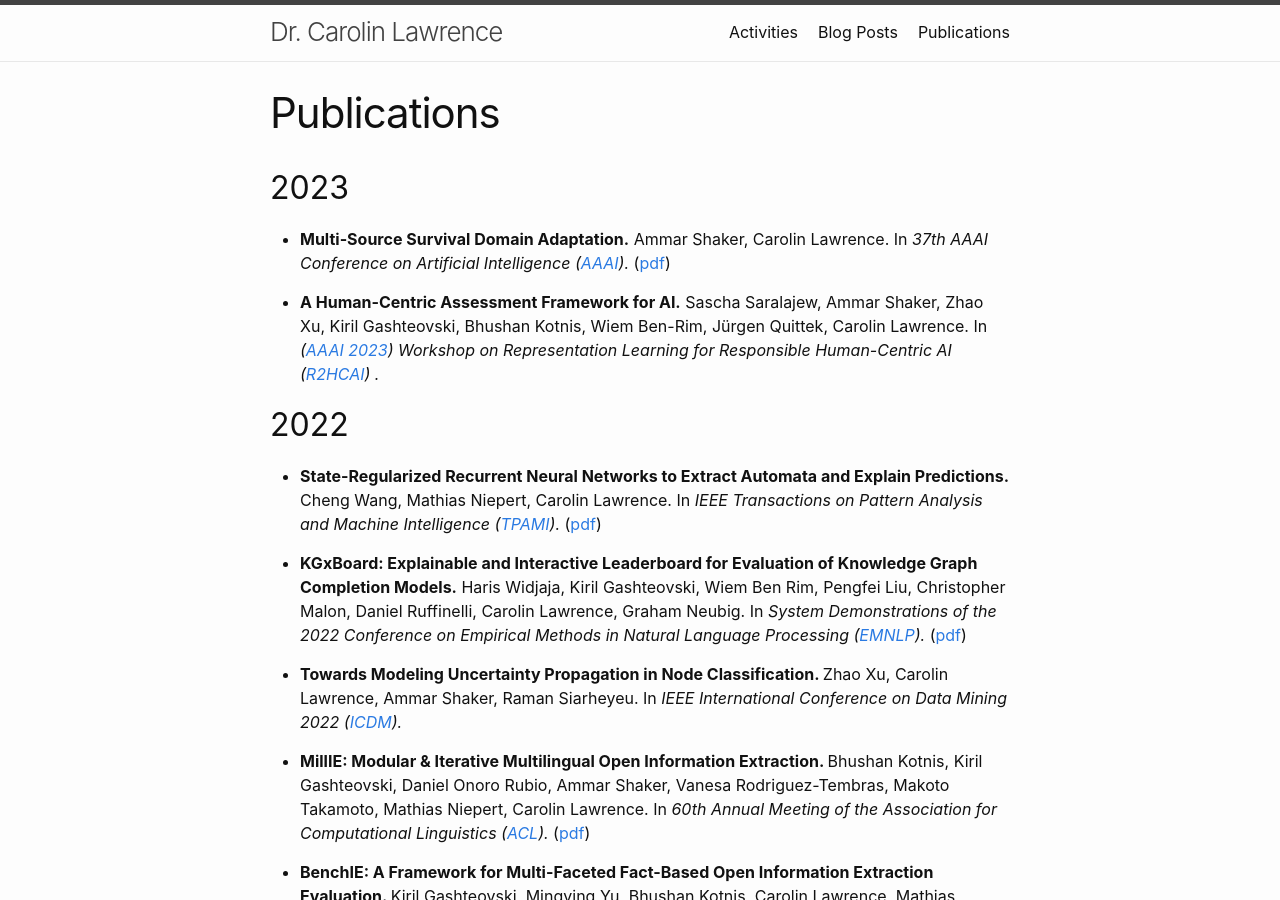
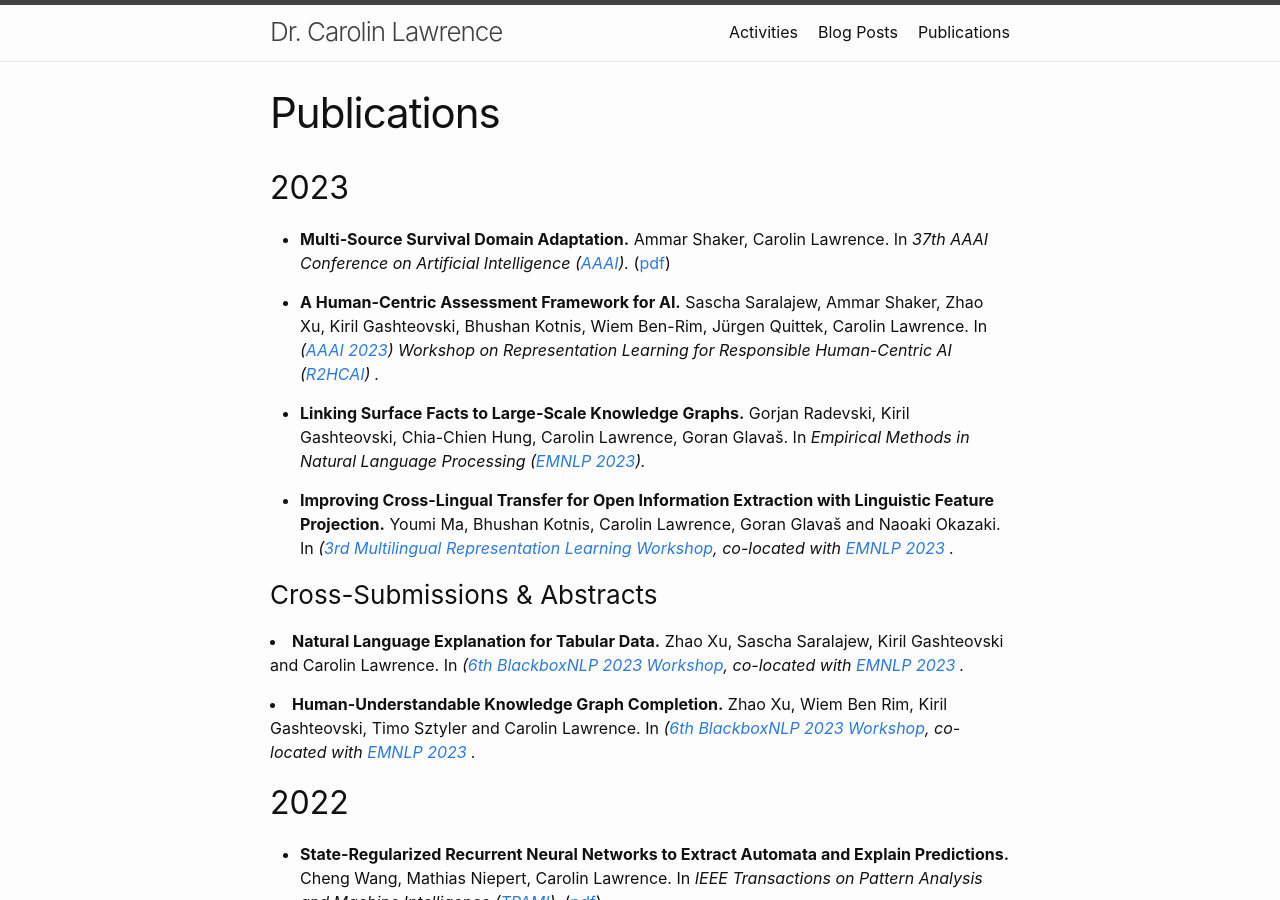
Before and after one commit to carolinlawrence/carolinlawrence.github.io, a Jekyll site: the page built from publications.markdown, in a window 1280 px wide and 900 px high. Built offline with Jekyll 4.4.1, drawn with Linux system fonts in a browser that asks for light colours.

Commit message:
Update publications.markdown

```diff
--- a/publications.markdown
+++ b/publications.markdown
@@ -8,7 +8,13 @@ layout: page
 <ul>
     <p><li><b>Multi-Source Survival Domain Adaptation.</b> Ammar Shaker, Carolin Lawrence. In <i>37th AAAI Conference on Artificial Intelligence (<a href="https://aaai.org/Conferences/AAAI-23/">AAAI</a>).</i> (<a href="https://arxiv.org/abs/2212.00424">pdf</a>)</li></p>
     <p><li><b>A Human-Centric Assessment Framework for AI.</b> Sascha Saralajew, Ammar Shaker, Zhao Xu, Kiril Gashteovski, Bhushan Kotnis, Wiem Ben-Rim, Jürgen Quittek, Carolin Lawrence. In <i>(<a href="https://aaai.org/Conferences/AAAI-23/">AAAI 2023</a>) Workshop on Representation Learning for Responsible Human-Centric AI (<a href="https://r2hcai.github.io/AAAI-23/index.html">R2HCAI</a>) .</i> </li></p>
+    <p><li><b>Linking Surface Facts to Large-Scale Knowledge Graphs.</b> Gorjan Radevski, Kiril Gashteovski, Chia-Chien Hung, Carolin Lawrence, Goran Glavaš. In <i>  Empirical Methods in Natural Language Processing (<a href="https://2023.emnlp.org/">EMNLP 2023</a>).</i> </li></p>
+    <p><li><b> Improving Cross-Lingual Transfer for Open Information Extraction with Linguistic Feature Projection.</b> Youmi Ma, Bhushan Kotnis, Carolin Lawrence, Goran Glavaš and Naoaki Okazaki. In <i>(<a href="https://sigtyp.github.io/ws2023-mrl.html">3rd Multilingual Representation Learning Workshop</a>, co-located with <a href="https://2023.emnlp.org/">EMNLP 2023</a> .</i> </li></p>
 </ul>
+
+### Cross-Submissions & Abstracts
+ <p><li><b>Natural Language Explanation for Tabular Data.</b> Zhao Xu, Sascha Saralajew, Kiril Gashteovski and Carolin Lawrence. In <i>(<a href="https://blackboxnlp.github.io/">6th BlackboxNLP 2023 Workshop</a>, co-located with <a href="https://2023.emnlp.org/">EMNLP 2023</a> .</i> </li></p>
+  <p><li><b>Human-Understandable Knowledge Graph Completion.</b> Zhao Xu, Wiem Ben Rim, Kiril Gashteovski, Timo Sztyler and Carolin Lawrence. In <i>(<a href="https://blackboxnlp.github.io/">6th BlackboxNLP 2023 Workshop</a>, co-located with <a href="https://2023.emnlp.org/">EMNLP 2023</a> .</i> </li></p>
 
 ## 2022
 <ul>
```
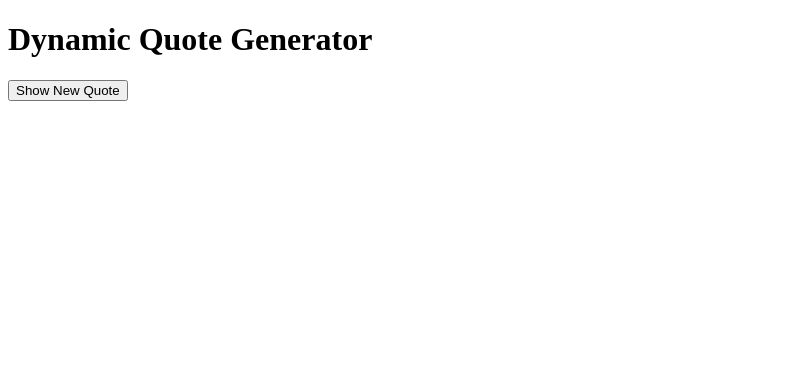
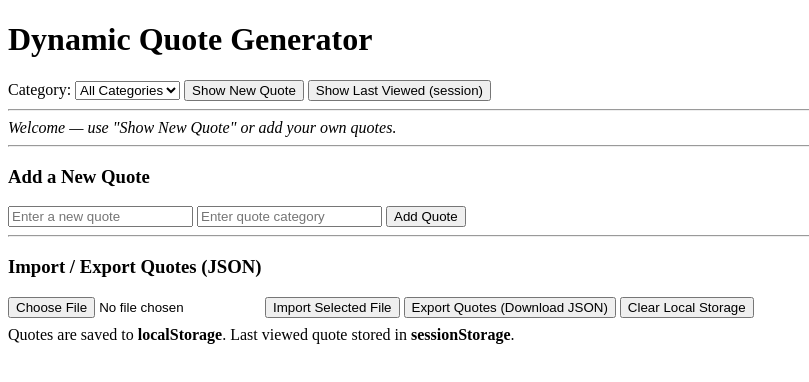
Before and after one commit to NELTECH-creator/alx_fe_javascript, a plain HTML site: page dom-manipulation/index.html in a window 1280 px wide. Shown: the whole page, without its empty margins (0-809 px from the left). Drawn offline with Linux system fonts and the light colour scheme.

Commit message:
Updated files

```diff
--- a/dom-manipulation/index.html
+++ b/dom-manipulation/index.html
@@ -7,8 +7,51 @@
 </head>
 <body>
   <h1>Dynamic Quote Generator</h1>
-  <div id="quoteDisplay"></div>
-  <button id="newQuote">Show New Quote</button>
+
+  <div class="card">
+    <div class="row">
+      <label for="categoryFilter">Category:</label>
+      <select id="categoryFilter">
+        <option value="all">All Categories</option>
+      </select>
+
+      <button id="newQuote">Show New Quote</button>
+      <button id="showLast" class="muted">Show Last Viewed (session)</button>
+    </div>
+
+    <hr />
+
+    <div id="quoteDisplay">
+      <em>Click "Show New Quote" to start</em>
+    </div>
+
+    <hr />
+
+    <div>
+      <h3>Add a New Quote</h3>
+      <div class="row">
+        <input id="newQuoteText" type="text" placeholder="Enter a new quote" />
+        <input id="newQuoteCategory" type="text" placeholder="Enter quote category" />
+        <button id="addQuoteBtn">Add Quote</button>
+      </div>
+    </div>
+
+    <hr />
+
+    <div>
+      <h3>Import / Export Quotes (JSON)</h3>
+      <div class="row controls">
+        <input type="file" id="importFile" accept=".json" />
+        <button id="importBtn" class="muted">Import Selected File</button>
+        <button id="exportBtn">Export Quotes (Download JSON)</button>
+        <button id="clearStorageBtn" class="danger">Clear Local Storage</button>
+      </div>
+      <div id="importFeedback" style="margin-top:8px;color:#444"></div>
+    </div>
+  </div>
+
+  <footer>Quotes are saved to <strong>localStorage</strong>. Last viewed quote stored in <strong>sessionStorage</strong>. </footer>
+
   <script src="script.js"></script>
 </body>
 </html>
```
= = = = = = =
EXERCISE AIM:
Set aside each line above that includes the string "button" and report it.

YOUR SOLUTION:
-  <button id="newQuote">Show New Quote</button>
+      <button id="newQuote">Show New Quote</button>
+      <button id="showLast" class="muted">Show Last Viewed (session)</button>
+        <button id="addQuoteBtn">Add Quote</button>
+        <button id="importBtn" class="muted">Import Selected File</button>
+        <button id="exportBtn">Export Quotes (Download JSON)</button>
+        <button id="clearStorageBtn" class="danger">Clear Local Storage</button>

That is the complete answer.